What is required:
Only a number is expected: the count of lines in the listing where "padding" occurs.

·····

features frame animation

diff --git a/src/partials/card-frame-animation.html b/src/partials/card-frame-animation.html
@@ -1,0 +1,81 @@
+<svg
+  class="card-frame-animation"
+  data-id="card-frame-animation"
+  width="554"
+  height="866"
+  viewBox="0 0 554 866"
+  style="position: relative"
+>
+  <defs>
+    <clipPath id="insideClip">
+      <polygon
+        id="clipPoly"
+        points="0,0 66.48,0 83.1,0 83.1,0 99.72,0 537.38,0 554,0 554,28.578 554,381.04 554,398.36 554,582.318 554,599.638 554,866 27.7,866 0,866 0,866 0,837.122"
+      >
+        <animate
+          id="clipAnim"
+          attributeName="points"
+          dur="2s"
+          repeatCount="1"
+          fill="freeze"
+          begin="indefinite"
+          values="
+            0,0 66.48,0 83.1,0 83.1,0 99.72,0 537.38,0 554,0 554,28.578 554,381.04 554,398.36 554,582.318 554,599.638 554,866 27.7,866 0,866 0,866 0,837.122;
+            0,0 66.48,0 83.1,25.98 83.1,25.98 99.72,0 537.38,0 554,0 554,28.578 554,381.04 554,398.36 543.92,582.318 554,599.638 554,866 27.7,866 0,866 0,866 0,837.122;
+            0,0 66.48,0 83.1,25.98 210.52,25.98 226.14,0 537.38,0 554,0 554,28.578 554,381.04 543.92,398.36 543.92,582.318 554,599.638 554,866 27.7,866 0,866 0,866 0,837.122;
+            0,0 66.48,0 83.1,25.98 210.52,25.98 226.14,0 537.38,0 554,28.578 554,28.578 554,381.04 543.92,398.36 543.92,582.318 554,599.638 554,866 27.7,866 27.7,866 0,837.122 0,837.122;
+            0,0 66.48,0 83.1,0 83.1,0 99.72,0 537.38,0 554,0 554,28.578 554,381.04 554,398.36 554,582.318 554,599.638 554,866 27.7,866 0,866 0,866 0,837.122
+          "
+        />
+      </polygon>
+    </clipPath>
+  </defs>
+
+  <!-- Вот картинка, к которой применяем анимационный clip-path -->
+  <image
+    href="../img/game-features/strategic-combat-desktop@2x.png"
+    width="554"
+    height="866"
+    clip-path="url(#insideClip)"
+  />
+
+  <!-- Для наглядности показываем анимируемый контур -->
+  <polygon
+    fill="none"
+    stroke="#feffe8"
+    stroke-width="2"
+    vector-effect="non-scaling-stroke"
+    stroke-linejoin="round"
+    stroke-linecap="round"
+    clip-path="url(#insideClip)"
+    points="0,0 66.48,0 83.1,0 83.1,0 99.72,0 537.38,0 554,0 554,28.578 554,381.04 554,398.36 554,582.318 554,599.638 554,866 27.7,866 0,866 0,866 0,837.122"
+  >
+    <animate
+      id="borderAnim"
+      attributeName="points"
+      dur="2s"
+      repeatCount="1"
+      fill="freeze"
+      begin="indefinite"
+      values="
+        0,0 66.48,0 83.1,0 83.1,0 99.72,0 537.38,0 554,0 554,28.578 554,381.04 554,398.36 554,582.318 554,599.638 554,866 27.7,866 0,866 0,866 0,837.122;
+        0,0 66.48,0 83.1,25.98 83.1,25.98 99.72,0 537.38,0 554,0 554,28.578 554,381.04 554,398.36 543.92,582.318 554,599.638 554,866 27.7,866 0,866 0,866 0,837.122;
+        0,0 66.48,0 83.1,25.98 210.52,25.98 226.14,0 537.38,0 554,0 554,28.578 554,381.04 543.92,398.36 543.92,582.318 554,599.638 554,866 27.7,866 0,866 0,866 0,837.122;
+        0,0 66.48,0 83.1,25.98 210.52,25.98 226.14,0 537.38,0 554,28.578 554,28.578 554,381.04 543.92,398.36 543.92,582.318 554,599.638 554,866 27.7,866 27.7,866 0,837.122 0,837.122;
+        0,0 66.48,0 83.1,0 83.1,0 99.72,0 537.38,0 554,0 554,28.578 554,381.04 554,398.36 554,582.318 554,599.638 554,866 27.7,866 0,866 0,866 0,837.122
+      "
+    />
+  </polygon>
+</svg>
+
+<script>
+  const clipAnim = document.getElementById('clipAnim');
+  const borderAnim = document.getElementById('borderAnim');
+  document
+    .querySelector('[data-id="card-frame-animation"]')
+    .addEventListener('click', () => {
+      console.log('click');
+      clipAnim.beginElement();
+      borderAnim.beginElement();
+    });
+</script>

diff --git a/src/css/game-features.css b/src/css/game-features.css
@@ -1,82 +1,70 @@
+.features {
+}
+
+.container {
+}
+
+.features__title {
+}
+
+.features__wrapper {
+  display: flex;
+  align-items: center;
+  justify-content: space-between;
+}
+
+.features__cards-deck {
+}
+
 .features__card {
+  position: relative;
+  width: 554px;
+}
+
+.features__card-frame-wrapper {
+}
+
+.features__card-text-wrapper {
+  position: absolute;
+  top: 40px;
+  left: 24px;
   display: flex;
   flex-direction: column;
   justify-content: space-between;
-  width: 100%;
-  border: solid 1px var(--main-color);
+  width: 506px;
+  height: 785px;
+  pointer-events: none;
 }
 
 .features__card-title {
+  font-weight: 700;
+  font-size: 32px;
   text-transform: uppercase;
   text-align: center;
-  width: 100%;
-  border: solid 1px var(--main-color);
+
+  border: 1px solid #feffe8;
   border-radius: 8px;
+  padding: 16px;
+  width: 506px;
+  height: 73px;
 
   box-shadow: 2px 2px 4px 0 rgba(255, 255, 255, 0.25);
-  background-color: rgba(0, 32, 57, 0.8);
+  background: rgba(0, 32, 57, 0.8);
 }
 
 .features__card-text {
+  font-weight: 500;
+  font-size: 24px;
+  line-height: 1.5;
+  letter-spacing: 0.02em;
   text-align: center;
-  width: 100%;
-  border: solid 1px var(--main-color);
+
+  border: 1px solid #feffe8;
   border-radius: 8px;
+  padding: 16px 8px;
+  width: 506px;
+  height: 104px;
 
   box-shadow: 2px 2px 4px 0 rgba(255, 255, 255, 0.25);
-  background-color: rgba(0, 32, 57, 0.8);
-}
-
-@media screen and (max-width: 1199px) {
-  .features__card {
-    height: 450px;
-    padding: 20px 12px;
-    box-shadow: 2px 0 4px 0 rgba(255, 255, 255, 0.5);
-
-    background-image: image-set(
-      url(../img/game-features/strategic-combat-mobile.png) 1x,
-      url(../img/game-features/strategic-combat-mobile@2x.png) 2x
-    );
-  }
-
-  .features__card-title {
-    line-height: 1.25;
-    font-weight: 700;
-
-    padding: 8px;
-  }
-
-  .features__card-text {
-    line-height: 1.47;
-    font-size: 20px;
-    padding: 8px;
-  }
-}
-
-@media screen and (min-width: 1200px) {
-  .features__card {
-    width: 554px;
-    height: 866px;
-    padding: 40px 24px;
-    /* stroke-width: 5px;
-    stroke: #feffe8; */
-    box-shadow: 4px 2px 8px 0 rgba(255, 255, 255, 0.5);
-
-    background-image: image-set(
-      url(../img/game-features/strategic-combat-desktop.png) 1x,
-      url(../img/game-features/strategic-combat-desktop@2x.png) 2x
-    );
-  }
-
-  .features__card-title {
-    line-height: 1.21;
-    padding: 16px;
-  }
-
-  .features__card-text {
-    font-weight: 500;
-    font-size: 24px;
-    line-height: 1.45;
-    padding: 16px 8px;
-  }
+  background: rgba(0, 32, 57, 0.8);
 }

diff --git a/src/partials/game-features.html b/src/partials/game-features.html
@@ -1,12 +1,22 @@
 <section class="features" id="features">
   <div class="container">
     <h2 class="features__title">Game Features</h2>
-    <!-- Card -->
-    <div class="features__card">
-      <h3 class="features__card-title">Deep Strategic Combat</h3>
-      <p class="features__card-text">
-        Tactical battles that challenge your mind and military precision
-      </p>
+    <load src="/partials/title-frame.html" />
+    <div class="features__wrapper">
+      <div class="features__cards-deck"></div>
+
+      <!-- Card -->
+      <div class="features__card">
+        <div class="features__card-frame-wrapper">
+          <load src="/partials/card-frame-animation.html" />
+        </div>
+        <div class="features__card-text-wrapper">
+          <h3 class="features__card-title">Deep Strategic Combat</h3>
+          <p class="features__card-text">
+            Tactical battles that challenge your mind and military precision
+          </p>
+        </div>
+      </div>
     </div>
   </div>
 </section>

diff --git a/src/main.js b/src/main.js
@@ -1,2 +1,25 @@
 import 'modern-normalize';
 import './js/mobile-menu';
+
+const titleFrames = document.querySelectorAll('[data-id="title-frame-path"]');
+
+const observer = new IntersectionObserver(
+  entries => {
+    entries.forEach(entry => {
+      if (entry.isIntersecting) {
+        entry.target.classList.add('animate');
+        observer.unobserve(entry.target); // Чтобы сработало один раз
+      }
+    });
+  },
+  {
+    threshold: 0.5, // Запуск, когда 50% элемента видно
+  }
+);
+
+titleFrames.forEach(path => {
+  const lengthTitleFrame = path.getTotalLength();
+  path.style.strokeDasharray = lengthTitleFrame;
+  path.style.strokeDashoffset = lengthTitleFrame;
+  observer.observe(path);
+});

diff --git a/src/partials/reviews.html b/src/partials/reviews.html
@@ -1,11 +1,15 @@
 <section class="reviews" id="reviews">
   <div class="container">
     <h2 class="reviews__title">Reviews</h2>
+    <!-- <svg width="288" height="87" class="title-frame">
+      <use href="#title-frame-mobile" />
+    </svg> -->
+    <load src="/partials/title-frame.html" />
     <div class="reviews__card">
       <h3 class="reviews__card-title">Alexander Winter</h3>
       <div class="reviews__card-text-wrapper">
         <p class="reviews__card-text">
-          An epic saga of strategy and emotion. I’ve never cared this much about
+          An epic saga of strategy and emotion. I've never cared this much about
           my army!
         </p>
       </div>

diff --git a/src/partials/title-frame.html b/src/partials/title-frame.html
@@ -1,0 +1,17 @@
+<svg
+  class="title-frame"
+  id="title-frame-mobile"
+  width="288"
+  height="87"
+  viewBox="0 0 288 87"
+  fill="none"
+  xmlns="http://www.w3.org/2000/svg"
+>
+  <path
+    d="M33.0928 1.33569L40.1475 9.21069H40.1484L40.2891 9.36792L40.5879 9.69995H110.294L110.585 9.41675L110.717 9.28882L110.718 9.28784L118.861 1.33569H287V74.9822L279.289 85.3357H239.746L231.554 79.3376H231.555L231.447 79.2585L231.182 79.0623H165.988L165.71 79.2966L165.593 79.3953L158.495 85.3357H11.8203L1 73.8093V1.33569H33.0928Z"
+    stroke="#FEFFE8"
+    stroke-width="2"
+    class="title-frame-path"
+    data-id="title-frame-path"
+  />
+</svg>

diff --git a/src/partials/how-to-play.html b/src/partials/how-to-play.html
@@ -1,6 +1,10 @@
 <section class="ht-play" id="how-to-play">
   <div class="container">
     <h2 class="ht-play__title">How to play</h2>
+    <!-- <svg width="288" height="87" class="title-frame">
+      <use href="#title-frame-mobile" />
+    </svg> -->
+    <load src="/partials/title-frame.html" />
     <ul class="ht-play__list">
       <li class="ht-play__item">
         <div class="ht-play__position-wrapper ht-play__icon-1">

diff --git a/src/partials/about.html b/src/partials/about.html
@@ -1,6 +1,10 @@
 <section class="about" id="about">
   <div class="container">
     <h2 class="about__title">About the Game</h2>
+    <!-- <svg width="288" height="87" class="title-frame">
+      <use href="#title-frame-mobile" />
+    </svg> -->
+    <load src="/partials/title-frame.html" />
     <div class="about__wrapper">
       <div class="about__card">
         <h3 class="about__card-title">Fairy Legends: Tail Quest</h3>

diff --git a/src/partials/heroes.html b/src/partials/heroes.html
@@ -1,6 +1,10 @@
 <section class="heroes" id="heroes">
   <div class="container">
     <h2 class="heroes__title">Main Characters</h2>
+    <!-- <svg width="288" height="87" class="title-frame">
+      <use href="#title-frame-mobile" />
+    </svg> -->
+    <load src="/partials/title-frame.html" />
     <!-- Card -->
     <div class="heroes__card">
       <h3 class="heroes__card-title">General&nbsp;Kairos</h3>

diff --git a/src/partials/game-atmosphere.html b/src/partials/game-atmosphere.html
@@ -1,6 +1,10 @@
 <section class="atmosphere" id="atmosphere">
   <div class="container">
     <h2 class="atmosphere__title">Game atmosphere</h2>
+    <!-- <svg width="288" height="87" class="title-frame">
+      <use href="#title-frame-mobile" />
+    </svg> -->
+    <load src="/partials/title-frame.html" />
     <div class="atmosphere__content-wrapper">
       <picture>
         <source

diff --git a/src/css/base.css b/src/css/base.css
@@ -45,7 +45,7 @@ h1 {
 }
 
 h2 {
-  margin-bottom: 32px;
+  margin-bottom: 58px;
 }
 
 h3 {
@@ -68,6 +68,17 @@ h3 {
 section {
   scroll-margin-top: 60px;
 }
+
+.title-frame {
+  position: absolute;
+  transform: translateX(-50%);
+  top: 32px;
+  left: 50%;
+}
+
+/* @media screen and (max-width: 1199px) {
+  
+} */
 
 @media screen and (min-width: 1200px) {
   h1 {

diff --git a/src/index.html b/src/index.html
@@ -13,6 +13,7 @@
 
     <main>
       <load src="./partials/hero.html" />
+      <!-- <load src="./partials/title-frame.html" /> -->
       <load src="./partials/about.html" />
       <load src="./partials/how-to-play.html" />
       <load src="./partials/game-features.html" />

·····

Answer space:
8